Writing by Peter Hilton

Domain primers

How software developers and product people can bootstrap subject-matter knowledge - 9 November 2021 #DDD

People talking about a book

Alexis Brown

When you work on either general purpose software or custom software development, you end up needing to understand your customer’s business. If you’ve never visited a warehouse or talked to someone who works in one, attempting to build inventory management software will most likely result in unusable or even useless software. To properly understand your customer’s subject-matter domains, you could do their job, but this takes a few years. You’ll save time if you read some kind of domain primer.

Domain language to start with

Learning a domain starts with its language - its jargon and slang, which effective communication requires. As you learn the language, you can start engaging with customers enough to learn from them directly. After all, most people (sometimes secretly) love talking about their job. This naturally leads to learning more than just the language.

While getting started, a day’s reading goes a long way, if you can find the right stuff to read. A domain’s Wikipedia page often provides the most convenient and accessible starting point, and introduces the key jargon. However, Wikipedia quickly jumps from a general overview to oddly-specific topics. You start reading about inventory management and before you know it, price elasticity of demand equations start melting your brain.

Novels

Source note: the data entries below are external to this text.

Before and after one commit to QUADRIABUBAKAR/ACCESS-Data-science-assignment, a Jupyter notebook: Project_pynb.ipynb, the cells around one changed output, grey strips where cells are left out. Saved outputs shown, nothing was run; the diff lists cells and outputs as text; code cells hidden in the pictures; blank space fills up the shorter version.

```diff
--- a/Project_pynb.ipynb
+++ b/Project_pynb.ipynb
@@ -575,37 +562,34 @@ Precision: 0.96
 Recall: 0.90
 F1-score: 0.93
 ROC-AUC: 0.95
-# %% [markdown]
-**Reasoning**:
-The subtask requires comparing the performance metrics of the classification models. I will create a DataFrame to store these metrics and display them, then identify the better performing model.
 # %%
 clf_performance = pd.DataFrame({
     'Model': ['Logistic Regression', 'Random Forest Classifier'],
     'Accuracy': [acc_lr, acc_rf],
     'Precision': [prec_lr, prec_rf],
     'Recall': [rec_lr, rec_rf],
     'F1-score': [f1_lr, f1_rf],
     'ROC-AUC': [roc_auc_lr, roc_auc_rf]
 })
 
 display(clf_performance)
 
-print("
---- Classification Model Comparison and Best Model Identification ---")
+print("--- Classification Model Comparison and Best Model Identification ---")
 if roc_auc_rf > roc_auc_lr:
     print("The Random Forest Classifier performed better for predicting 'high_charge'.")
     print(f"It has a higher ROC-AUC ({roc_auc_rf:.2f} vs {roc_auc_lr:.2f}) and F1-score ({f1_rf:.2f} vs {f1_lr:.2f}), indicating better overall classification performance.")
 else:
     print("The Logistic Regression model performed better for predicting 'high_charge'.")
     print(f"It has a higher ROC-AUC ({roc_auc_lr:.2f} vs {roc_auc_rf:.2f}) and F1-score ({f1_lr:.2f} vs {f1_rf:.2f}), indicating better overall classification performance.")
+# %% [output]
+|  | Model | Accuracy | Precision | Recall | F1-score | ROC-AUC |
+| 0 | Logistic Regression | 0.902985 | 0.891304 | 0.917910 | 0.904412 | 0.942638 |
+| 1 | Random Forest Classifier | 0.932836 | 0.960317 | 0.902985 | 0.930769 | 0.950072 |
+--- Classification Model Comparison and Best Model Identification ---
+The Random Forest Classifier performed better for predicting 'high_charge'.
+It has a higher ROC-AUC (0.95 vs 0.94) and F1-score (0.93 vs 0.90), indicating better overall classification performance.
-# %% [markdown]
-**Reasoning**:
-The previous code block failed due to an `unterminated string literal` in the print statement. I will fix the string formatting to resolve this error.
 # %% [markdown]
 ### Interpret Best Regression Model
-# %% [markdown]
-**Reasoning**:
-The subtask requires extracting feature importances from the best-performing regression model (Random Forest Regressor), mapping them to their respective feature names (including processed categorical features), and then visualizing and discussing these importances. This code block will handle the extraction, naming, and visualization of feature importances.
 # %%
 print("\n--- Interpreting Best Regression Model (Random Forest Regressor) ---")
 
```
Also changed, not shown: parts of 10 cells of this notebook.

Ideally, you find a deeper book-length introduction to a particular business. However, non-fiction about someone else’s job is likely to help you catch up on sleep more than it helps you understand the field they work in. Novels work better, especially if they’re funny.

Refusal Shoes, for example, offers entertaining but unflattering insights into how immigration (border control) works at a large airport. Presumably not coincidentally, Tony Saint wrote Refusal Shoes after ten years working for the UK Immigration Service. And Time Will Tell, by Donald Greig, follows an early music vocal ensemble on an adventure.

Non-fiction examples from industry insiders that forego a novel’s plot structure but retain plenty of wit include Gideon Karting’s book, Never Work With Your Idols: 35 Commandments for a Successful Career in the Music Industry (in Dutch), and This is Going to Hurt: Secret Diaries of a Junior Doctor, by Adam Kay.

Unfortunately, not every business has a canonical fictionalisation. I don’t know of an entertaining novel whose protagonist works in a warehouse.

Television

Television drama has the potential to provide a richer introduction to a field than a book, but has two problems. First, only professions with uniforms (doctors, soldiers, etc.) or dealing with criminals (detectives, lawyers, etc.) or both (police) get the television treatment. Secondly, television drama tends to prioritise glamour over realism, so you’ll need a doctor to tell you that ER portrayed emergency medicine and surgery more realistically than Grey’s Anatomy.

Meanwhile, shows that wouldn’t appear on the uniform channel or the crime channel tend towards slapstick comedy that obscures their underlying educational content. No industry suffers this fate more than tech; you only get the likes of The IT Crowd or Silicon Valley. Perhaps the ultimate compromise would be a series about an spy or police officer who goes undercover in a series of different industries, and who gets a crash course in each one.